Amidst the noise of students passing through O’Neill Plaza, a small group of diverse theater students explored cultural diversity in a lighthearted but nonetheless genuine way. The first play performed, titled Dead Bolivians on a Raft, was written by playwright Guillermo Reyes and directed by Thais Menendez, A&S ’14. In the comedy, a young writer informs his Salvadoran parents that his unhappy play about immigration is being casted. The parents, themselves immigrants with high aspirations, wish to be cast in the main roles to show audiences the true story of the immigrant and to ensure that their son’s play has a happy ending. While this play, at first glance, seemed to be written mostly for laughs, it deals with tough questions about the assimilation of immigrants that don’t necessarily have easy answers.
Next came Trying to Find Chinatown. This was the most well known of the three plays, as it was written by Tony award-winner David Henry Hwang. While very funny, the play dealt more seriously and directly with race issues then ACT’s other two selections. Kristin Drew, A&S ’12, and Alexandra Lewis, A&S ’14, played an Asian American street violinist, Ronnie, and a seemingly ignorant white girl, Elizabeth, respectively. When Elizabeth stops to talk to Ronnie about Asian culture, Ronnie becomes enraged that a white stranger dared talk to her about her race as if she could relate. Elizabeth then reveals that she was raised by Asian Americans herself, which causes Ronnie to view race relations in a more level-headed way. Performed captivatingly by Drew and Lewis, Trying to Find Chinatown showed the harm in making assumptions about race through humor and heart.
Last but not least was Classyass, written by playwright Caleen Sinnette Jennings and directed by Hana Hyseni, A&S ’13. Its story followed Ama (Scott Jean, A&S ’14), an African American classical radio host/college student who finds himself in an uncomfortable situation when a listener, BigB (Tadala Jumbe, A&S ’14), comes into his studio to talk to him. BigB appears homeless, and every attempt she makes at conversation is quickly shot down by Ama, who just wants the woman out of his studio.
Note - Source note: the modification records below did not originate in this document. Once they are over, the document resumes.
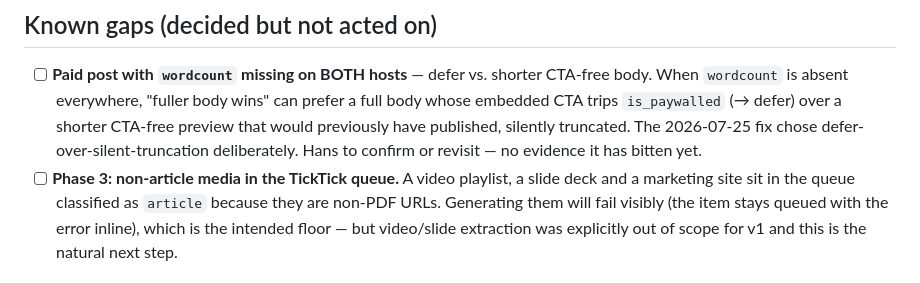
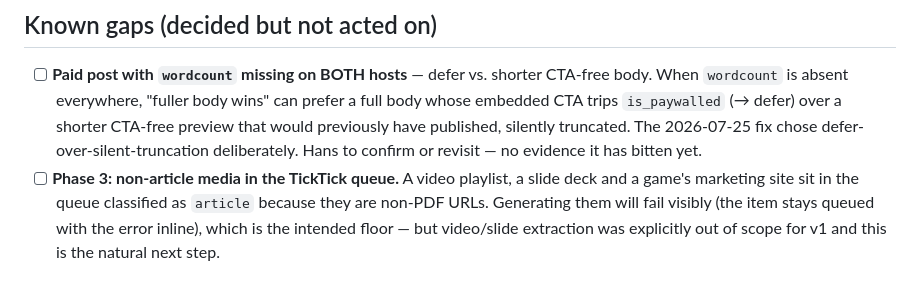
Before and after one commit to hansharhoff/podcastfeeds, a Markdown page: TODO.md, the part around the change. GitHub-like rendering.

Commit message:
Use neutral fixtures instead of items from the private reading list
The repo is public and config/sources.yaml is git-ignored precisely
because the subscription list is private. Queue items from the TickTick
reading list had leaked into test fixtures, a source comment and a TODO
entry, which is the same category of information. Replaced with neutral
placeholders; the arxiv.org references that remain are genuine PDF-URL
handling, not reading-list content.

Co-Authored-By: Claude Opus 5 (1M context) <noreply@anthropic.com>
Claude-Session: https://claude.ai/code/session_01Liw3ZzQadn3czn9hGKTDWy

```diff
--- a/TODO.md
+++ b/TODO.md
@@ -164,7 +164,7 @@ path; these are hardening, testability, and maintainability items.
       silently truncated. The 2026-07-25 fix chose defer-over-silent-truncation
       deliberately. Hans to confirm or revisit — no evidence it has bitten yet.
 - [ ] **Phase 3: non-article media in the TickTick queue.** A video playlist,
-      a slide deck and a marketing site sit in the queue classified as
+      a slide deck and a game's marketing site sit in the queue classified as
       `article` because they are non-PDF URLs. Generating them will fail
       visibly (the item stays queued with the error inline), which is the
       intended floor — but video/slide extraction was explicitly out of scope
```
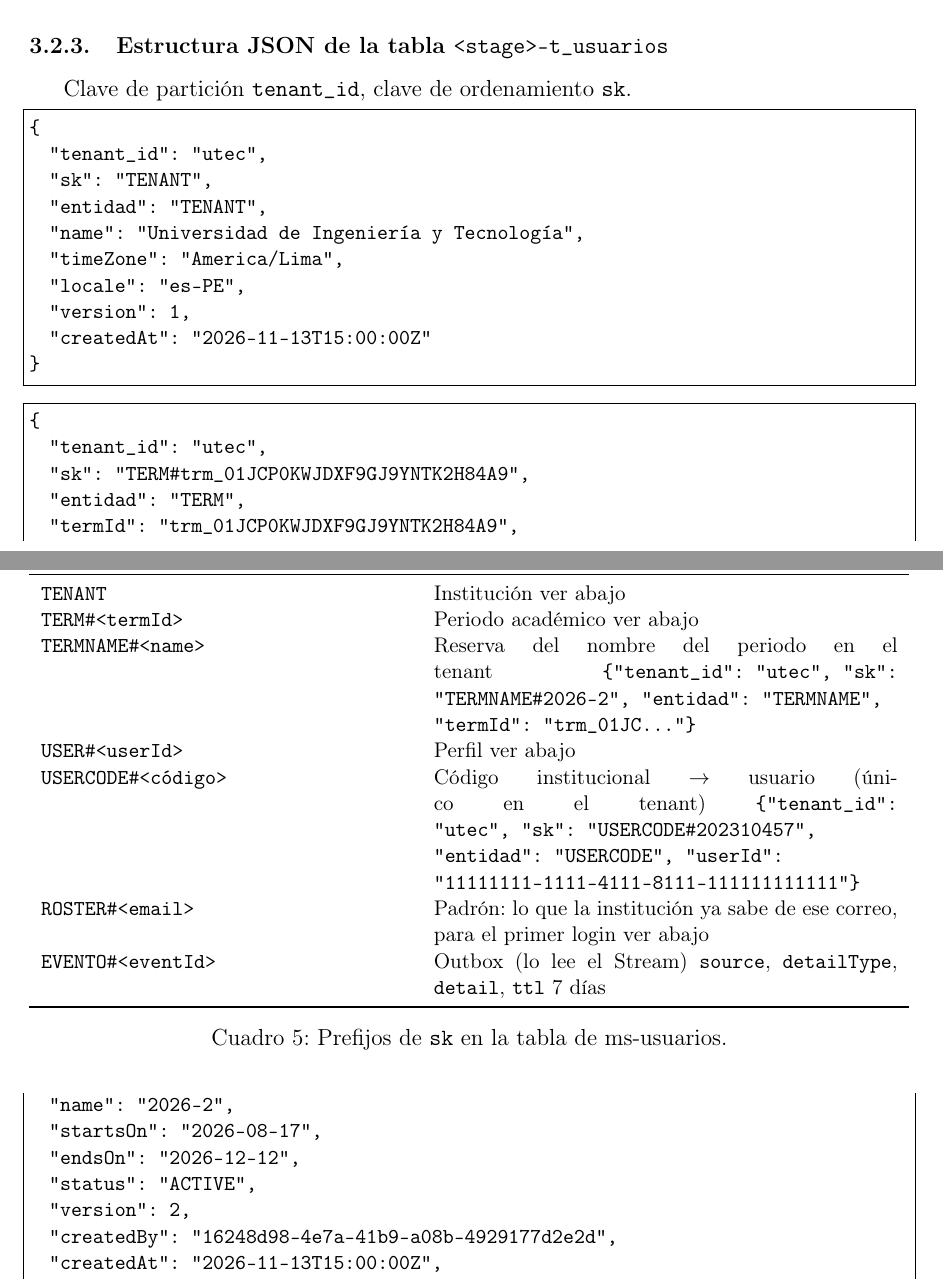
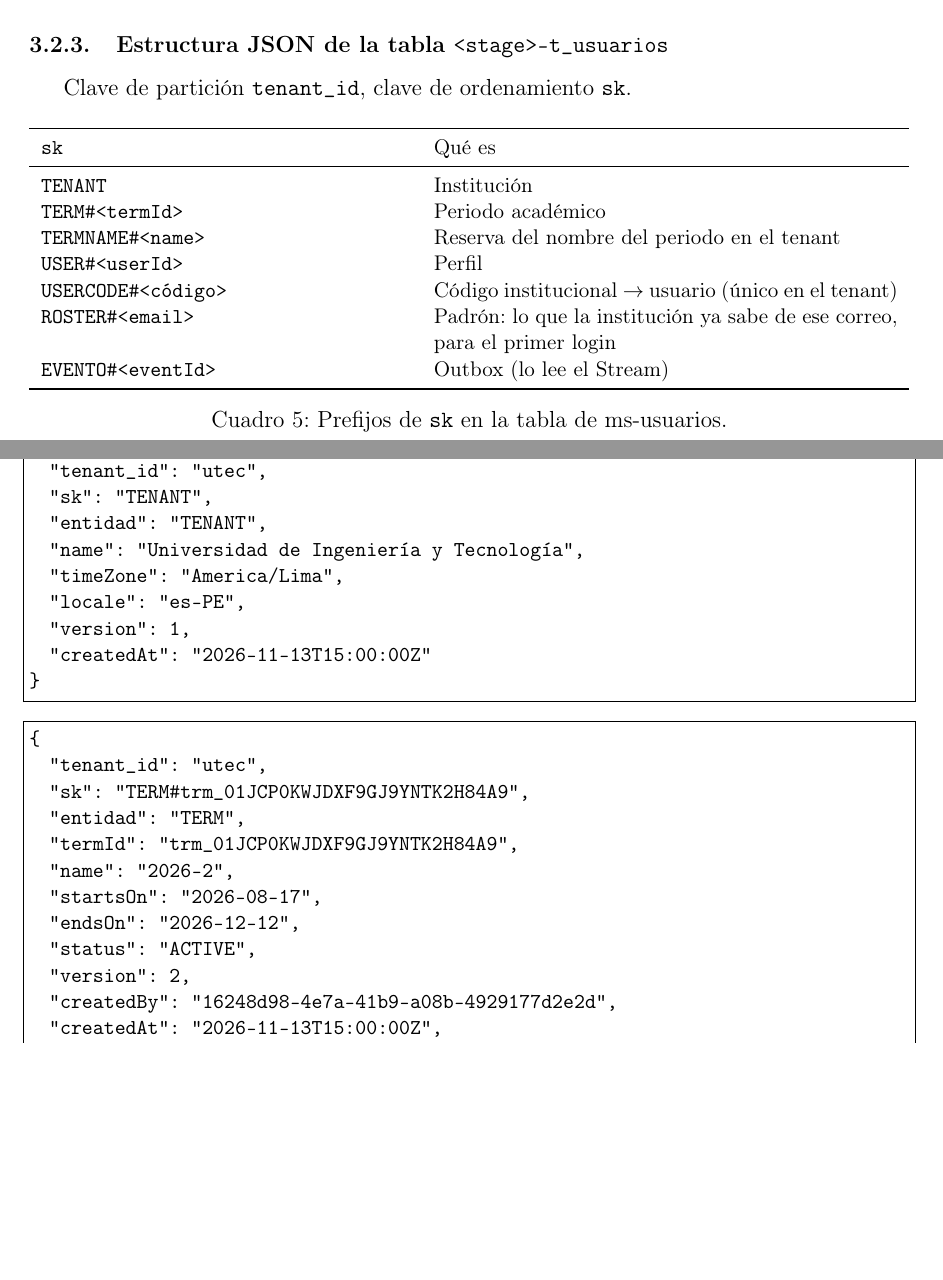
Before and after one commit to nubeduca/nubeduca-informe, a LaTeX document (latex/main.tex, which reads latex/secciones/microservicios/ms-usuarios.tex): two parts of pages 8 and 9 of 36, joined at a grey line, cut so that both start at the same text, the shorter picture padded with empty space. Compiled offline with pdfLaTeX.

Commit message:
DOC-02: en la tabla de prefijos va solo la descripción (sin los ejemplos en línea del README)

```diff
--- a/latex/secciones/microservicios/ms-usuarios.tex
+++ b/latex/secciones/microservicios/ms-usuarios.tex
@@ -47,13 +47,13 @@ Clave de partición \texttt{tenant\_id}, clave de ordenamiento \texttt{sk}.
 \toprule
 \texttt{sk} & Qué es \\
 \midrule
-\texttt{TENANT} & Institución   ver abajo \\
-\texttt{TERM\#<termId>} & Periodo académico   ver abajo \\
-\texttt{TERMNAME\#<name>} & Reserva del nombre del periodo en el tenant   \texttt{\{"tenant\_id": "utec", "sk": "TERMNAME\#2026-2", "entidad": "TERMNAME", "termId": "trm\_01JC..."\}} \\
-\texttt{USER\#<userId>} & Perfil   ver abajo \\
-\texttt{USERCODE\#<código>} & Código institucional $\rightarrow$ usuario (único en el tenant)   \texttt{\{"tenant\_id": "utec", "sk": "USERCODE\#202310457", "entidad": "USERCODE", "userId": "11111111-1111-4111-8111-111111111111"\}} \\
-\texttt{ROSTER\#<email>} & Padrón: lo que la institución ya sabe de ese correo, para el primer login   ver abajo \\
-\texttt{EVENTO\#<eventId>} & Outbox (lo lee el Stream)   \texttt{source}, \texttt{detailType}, \texttt{detail}, \texttt{ttl} 7 días \\
+\texttt{TENANT} & Institución \\
+\texttt{TERM\#<termId>} & Periodo académico \\
+\texttt{TERMNAME\#<name>} & Reserva del nombre del periodo en el tenant \\
+\texttt{USER\#<userId>} & Perfil \\
+\texttt{USERCODE\#<código>} & Código institucional $\rightarrow$ usuario (único en el tenant) \\
+\texttt{ROSTER\#<email>} & Padrón: lo que la institución ya sabe de ese correo, para el primer login \\
+\texttt{EVENTO\#<eventId>} & Outbox (lo lee el Stream) \\
 \bottomrule
 \end{tabularx}
 \caption{Prefijos de \texttt{sk} en la tabla de ms-usuarios.}
```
At play’s end, Ama discovers that BigB is actually the daughter of his school’s dean, who left school to work at a homeless shelter due to judgmental peers like Ama. While most of the play squeezes laughs out of an awk
ward situation, its hidden message becomes clear at its end: don’t judge a book by its cover.
Even though all plays were funny, thought-provoking, and well-performed, Classyass stuck with me the most. While both main actors in it were black theater students, little in the dialogue implies that either Ama or BigB need to be African American for the play to be performed. On surface-level, the play does seem to be about race, but its big message is universal. Don’t judge someone by their appearance. The message seems so simple, but it is still worth saying today. AHANA, through all of its arts events, drives this message home effortlessly. Of course, it also celebrates each cultural group individually, but at the end of the day, it manages to unite the entire student body, regardless of race.
Take this year’s ALC Showdown, for instance. Put on by the AHANA Leadership Council, Showdown draws bigger crowds than any other student-organized events, possibly excluding the Fall and Spring Concerts. Many of the dance groups involved in this event are part of cultural clubs at BC. PATU (Presenting Africa To You) featured African American students dancing in a tribal fashion before shifting to the modern with Rihanna. The Hawaii Club also melded their heritage with American music by dancing to traditional Hawaiian music, a Beach Boys tune, and even LMFAO. MASTI, a branch of the South Asian Student Association, brought a unique Indian style of dance to Conte Forum. Irish Step Dance Club brought the intensity and fun of Irish dance to Showdown for the first time. Other cultural groups performed at ALC Showdown as well, and many of them also featured at dance showcases over the weekend at Arts Fest.